Return all lines of the records that contain the word "Pierre".

Change listing data

----

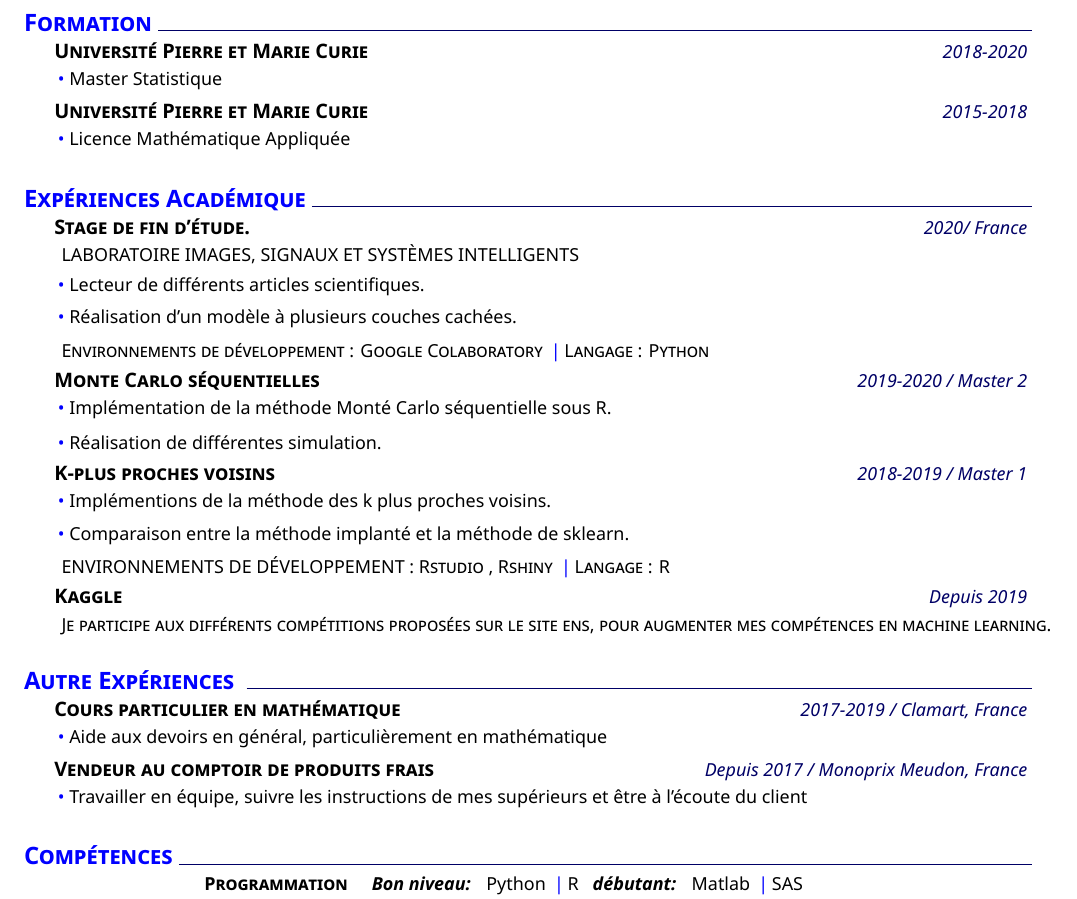
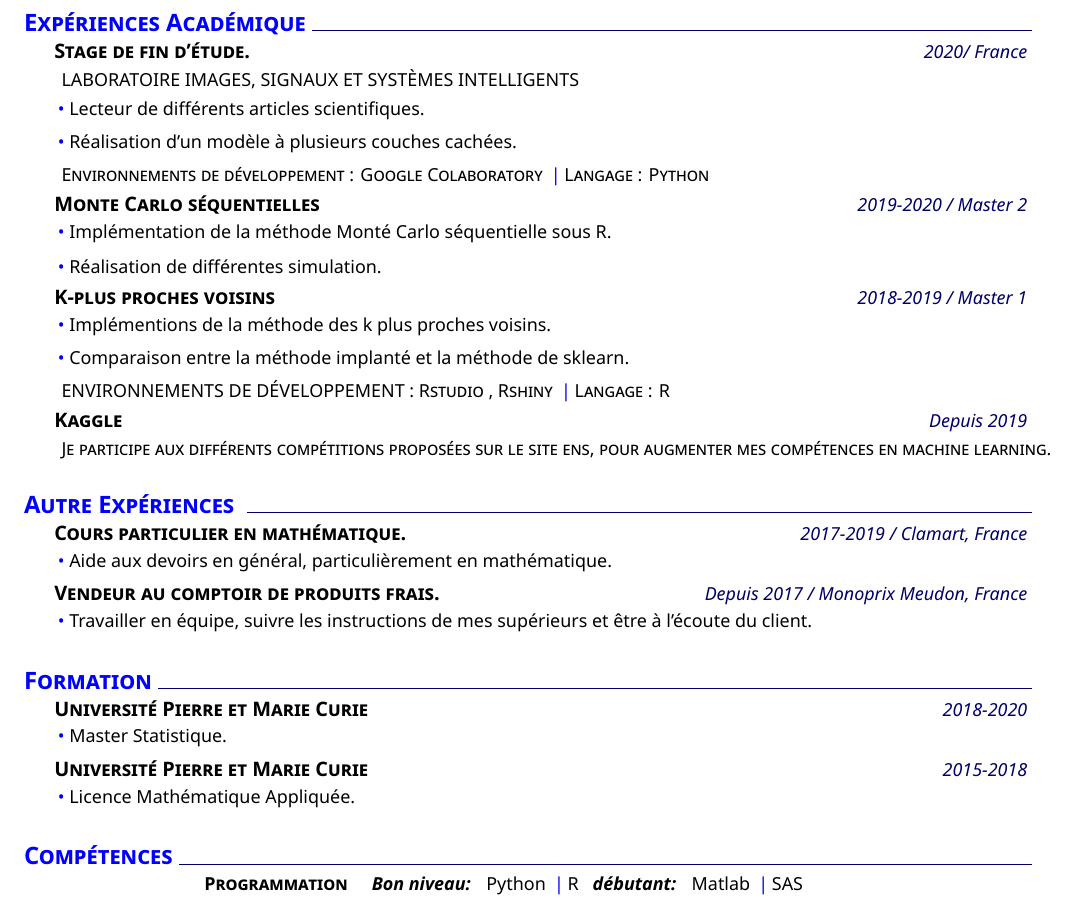
Before and after one commit to jocker75/document, a LaTeX CV (CV/cv.tex): part of the page, cut so that both start at the same text. Compiled offline with XeLaTeX.

Commit message:
mise à jour

```diff
--- a/CV/cv.tex
+++ b/CV/cv.tex
@@ -17,15 +17,7 @@
 \addblocktext{Présentation}{
 Passionné par les statistiques, le machine learning, l'apprentissage profond et doté d'une forte capacité d'adaptation et possédant un bon relationnel, je suis à la recherche d'un premier emploi afin que je puisse évoluer et m'intégrer dans l'environnement de l'entreprise.
 }
-%
-%Formation
-\section{Formation}
-    \datedexperience{Université Pierre et Marie Curie}{2018-2020}
-    \explanationdetail{\coloredbullet\
-    Master Statistique\par}
-    \datedexperience{Université Pierre et Marie Curie}{2015-2018}
-    \explanationdetail{\coloredbullet\ Licence Mathématique Appliquée\par}
-%
+
 % Expériences Académique
 \section{Expériences Académique}
     %
@@ -61,15 +53,20 @@ Passionné par les statistiques, le machine learning, l'apprentissage profond et
 %Autre Expérience
 \section{Autre Expériences }
     %
-    \datedexperience{Cours particulier en mathématique}{2017-2019 / Clamart, France}
+    \datedexperience{Cours particulier en mathématique.}{2017-2019 / Clamart, France}
     \explanationdetail{\coloredbullet\
-    Aide aux devoirs en général, particulièrement en mathématique \par}
+    Aide aux devoirs en général, particulièrement en mathématique. \par}
     %
-    \datedexperience{Vendeur au comptoir de produits frais}{Depuis 2017 / Monoprix Meudon, France}
+    \datedexperience{Vendeur au comptoir de produits frais.}{Depuis 2017 / Monoprix Meudon, France}
     \explanationdetail{\coloredbullet\
-    Travailler en équipe, suivre les instructions de mes supérieurs et être à l'écoute du client\par}
-
-
+    Travailler en équipe, suivre les instructions de mes supérieurs et être à l'écoute du client.\par}
+%Formation
+\section{Formation}
+    \datedexperience{Université Pierre et Marie Curie}{2018-2020}
+    \explanationdetail{\coloredbullet\
+    Master Statistique.\par}
+    \datedexperience{Université Pierre et Marie Curie}{2015-2018}
+    \explanationdetail{\coloredbullet\ Licence Mathématique Appliquée.\par}
 %Compétences
 \section{Compétences}
     %
```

----

→ **Problem solution**
-    \datedexperience{Université Pierre et Marie Curie}{2018-2020}
-    \datedexperience{Université Pierre et Marie Curie}{2015-2018}
+    \datedexperience{Université Pierre et Marie Curie}{2018-2020}
+    \datedexperience{Université Pierre et Marie Curie}{2015-2018}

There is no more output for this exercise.